  • Insects need little to no water, space or energy and produce few greenhouse gas emissions
  • 150m2 of insect farming produces as much protein as 150 ha of a soy field
  • nextProtein rears black soldier flies, producing insect-based protein meal for use in aquaculture and valuable protein components
  • Climate-KIC has funded and mentored nextProtein, supporting its IP and R&D, and enhancing credibility with regional and national organisations
  • nextProtein is near to closing a round of funding that will enable it to scale up industrially
  • Waste recycling infrastructure and institutional frameworks are needed to accelerate this growing innovative industry

Project Background and Drivers

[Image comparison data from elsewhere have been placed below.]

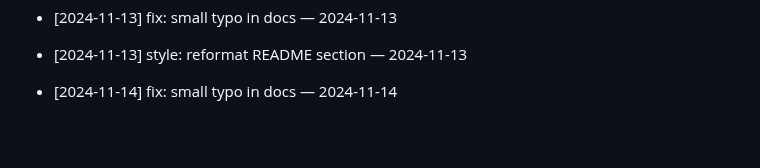
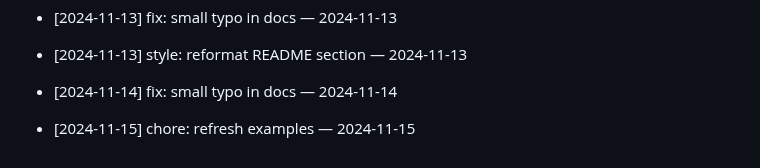
Before and after one commit to ilhomJohn81/devops-2025, a Markdown page: README.md, the part around the change. GitHub-like rendering; blank space fills up the shorter version.

Commit message:
chore: refresh examples — 2024-11-15

```diff
--- a/README.md
+++ b/README.md
@@ -466,3 +466,5 @@ Git workflow to reconcile your branch with main
 - [2024-11-13] style: reformat README section — 2024-11-13
 
 - [2024-11-14] fix: small typo in docs — 2024-11-14
+
+- [2024-11-15] chore: refresh examples — 2024-11-15
```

More people than ever across all continents are consuming greater quantities of meat. The Organisation for Economic Development (OECD) predicts that the number of people eating meat will double by 2050, entailing an unprecedented increase of the global animal feed production. This will put significant pressure on natural resources because of the fresh water, feed and land required to rear livestock over its lifetime, and the pollution associated with this farming.

Around 97 percent of global soya crops are consumed by livestock – placing pressure on forests (and ecosystems) to be converted to commodity grain production. Livestock farmers can spend up to 70 percent of their costs on commercial feed, according to the Sustainable Food Trust. The pet food market, growing annually at a compound rate of 5 percent, compounds matters further.

Insects represent a viable protein alternative to conventional livestock feed, radically reducing the required energy and space, and pollution produced. Crucially, they can be fed on organic waste and agricultural by-products. Interest in the potential of insects as a sustainable source of protein is growing, and research in this area is flourishing. However, the industry is far from established, and concerns about biological implications, health and safety, and the manner in which insects are fed pose the greatest barrier to industry growth.

Project Detail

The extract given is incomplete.